High-net-worth members of the Tiger 21 peer-to-peer learning network largely focused their wealth in private equity, real estate and public equities in the second quarter, according to the organization’s latest asset allocation report.
During the same period, members’ hedge fund allocations hit a new low.
The quarterly report measures the aggregate asset allocation of Tiger 21’s membership base on a trailing 12-month basis. The organization said this methodology tends to reveal substantive trends more clearly and is less affected by short-term distortions caused by growing membership.
The group comprises more than 500 investors in North America and London who collectively manage some $51 billion in personal investible assets.
Real Estate’s Ascent
Real estate allocations increased to 33%, up one percentage point from the first quarter and seven points higher than the same period in 2016.
“Many of our members created their wealth in the real estate industry, and subsequently continue to maintain significant holdings,” Tiger 21’s chairman and founder Michael Sonnenfeldt said in a statement.

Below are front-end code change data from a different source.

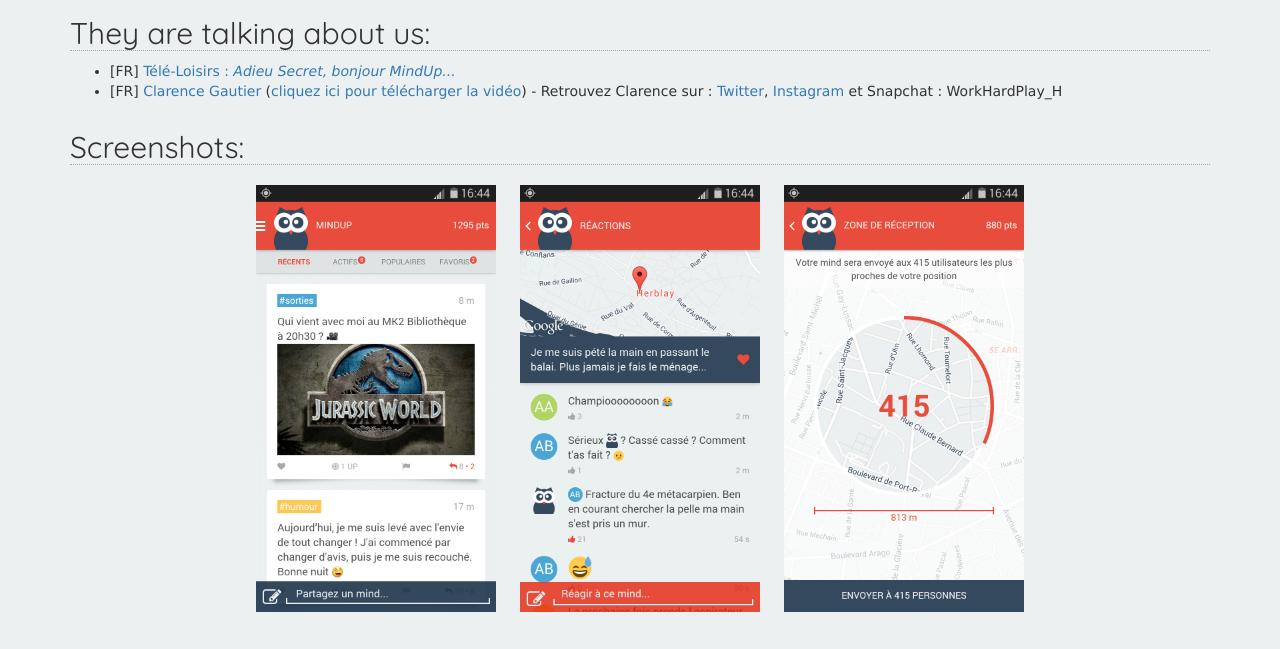
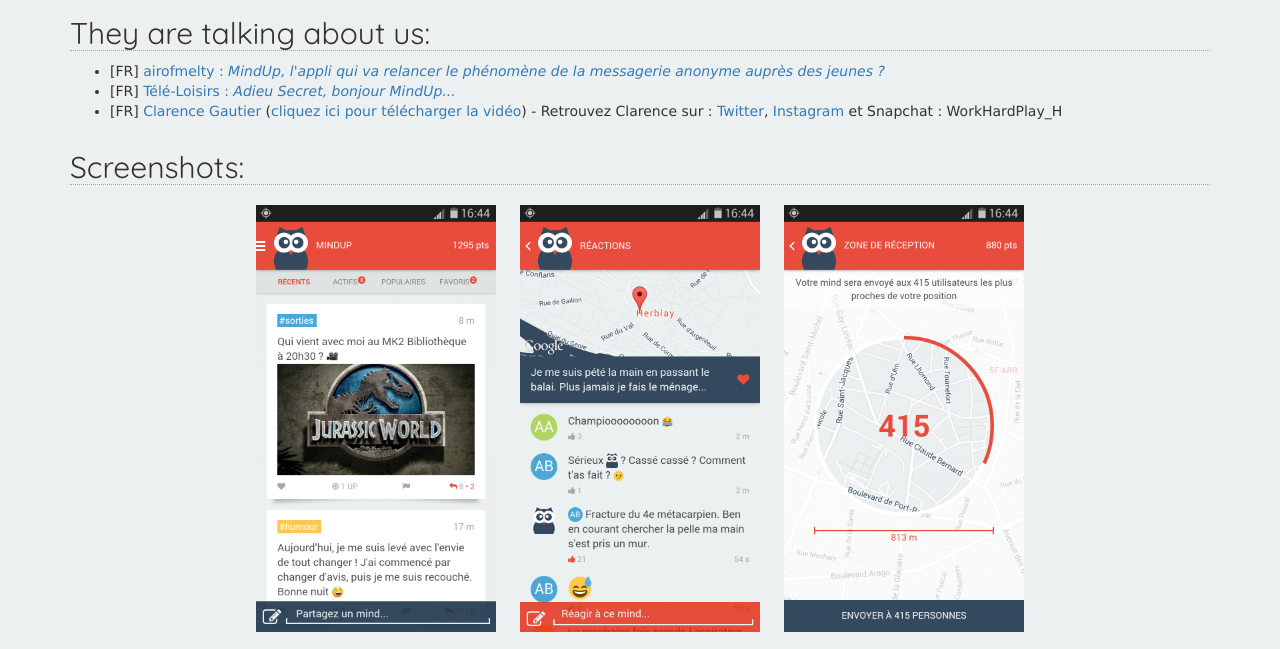
Before and after one commit to Mindup-io/mindup-website, a website: page public/views/press.html in a window 1280 px wide. Shown: the part 1287-1936 px from the top of the page. Drawn offline with nearby package versions, Linux system fonts and the light colour scheme; files that its build step writes are made by us from their sources; files whose address does not match are found by name.

Commit message:
public: landing : added melty article in the press page.

```diff
--- a/public/views/press.html
+++ b/public/views/press.html
@@ -124,6 +124,7 @@
             <h2>They are talking about us:</h2>
 
             <ul>
+              <li>[FR] <a href="http://www.airofmelty.fr/mobile-mindup-l-appli-qui-va-relancer-le-phenomene-de-la-messagerie-anonyme-aupres-des-jeunes-a465766.html">airofmelty : <i>MindUp, l'appli qui va relancer le phénomène de la messagerie anonyme auprès des jeunes ?</i></a></li>
               <li>[FR] <a href="http://www.programme-tv.net/news/buzz/65820-adieu-secret-bonjour-mindup-actu-reseaux-sociaux/">Télé-Loisirs : <i>Adieu Secret, bonjour MindUp...</i></a></li>
               <li>[FR] <a href="https://youtu.be/ucDMTY5-Ywk">Clarence Gautier</a> (<a href="http://share.mindup.io/video/2015/WorkHardPlay_H.mp4">cliquez ici pour télécharger la vidéo</a>) - Retrouvez Clarence sur : <a href="https://twitter.com/workhardplay_h">Twitter</a>, <a href="https://instagram.com/workhardplay_h/">Instagram</a> et Snapchat : WorkHardPlay_H</li>
             </ul>
```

“Various other factors — including historically low interest rates, public equity markets priced to perfection, and the anticipation that regulatory rollback is imminent — have significantly enhanced appetite for real estate investments.”
In contrast, a large segment of less affluent investors have failed to adjust their portfolios as the investment landscape has shifted, according to a recent study.
Tiger 21 investors’ private equity allocation rose by one point in the second quarter to 21%, while their public equity allocations fell from 21% in the first quarter to 20% — still a sizeable percentage of their overall assets, but the lowest reading seen since the 19% recorded in the second quarter of 2010.
“While our members clearly still embrace public equities as part of a diversified portfolio, it is no coincidence that private equity currently has the edge,” Sonnenfeldt said.
“As long-term, strategic investors with deep expertise in various industries, private equity offers them the opportunity to take an active role while weathering the short-term volatility associated with public equities.”
A separate report said private equity fundraising was exceedingly robust in the second quarter.
Members’ allocations to other asset classes did not change from the first quarter:
- Cash and cash equivalents, 11%
- Fixed income, 9%
- Commodities, 1%
- Currencies, 0%
Those Hedge Funds
Members’ exposure to hedge funds has been on a steady decline in recent years, the report noted, but at 4% in the second quarter, they fell to their lowest level since Tiger 21 began collecting data in 2007.
The previous low came at the height of the recession, 5% in the fourth quarter of 2008.
“Our members, through their various successful endeavors, have proven themselves to be sophisticated investors who are highly attuned to market dynamics,” Sonnenfeldt said.
During group meetings, many investors have complained about fees, lock-up periods and disappointing returns in the current low-interest-rate environment, he said. “Given the strong correlation between monetary easing and poor hedge fund performance, it comes as little surprise that our members are seeking returns elsewhere.”
Sonnenfeldt said standout hedge funds that were delivering noteworthy gains represented the exception rather than the rule. “We do, however, believe that the industry has the potential to rebound in the event of a future rate hike.”
Credit Suisse recently reported that more than three-quarters of institutional investors in a recent survey were likely or very likely to allocate to hedge funds in the second half of this year.
The same survey also found that institutional investors were seeing “real progress in the ongoing realignment of interests between hedge funds and their limited partners, with more favorable fee structures and terms being offered by managers.”
— Check out The Hunt for Yield: Tackling Misconceptions of PE Real Estate on ThinkAdvisor.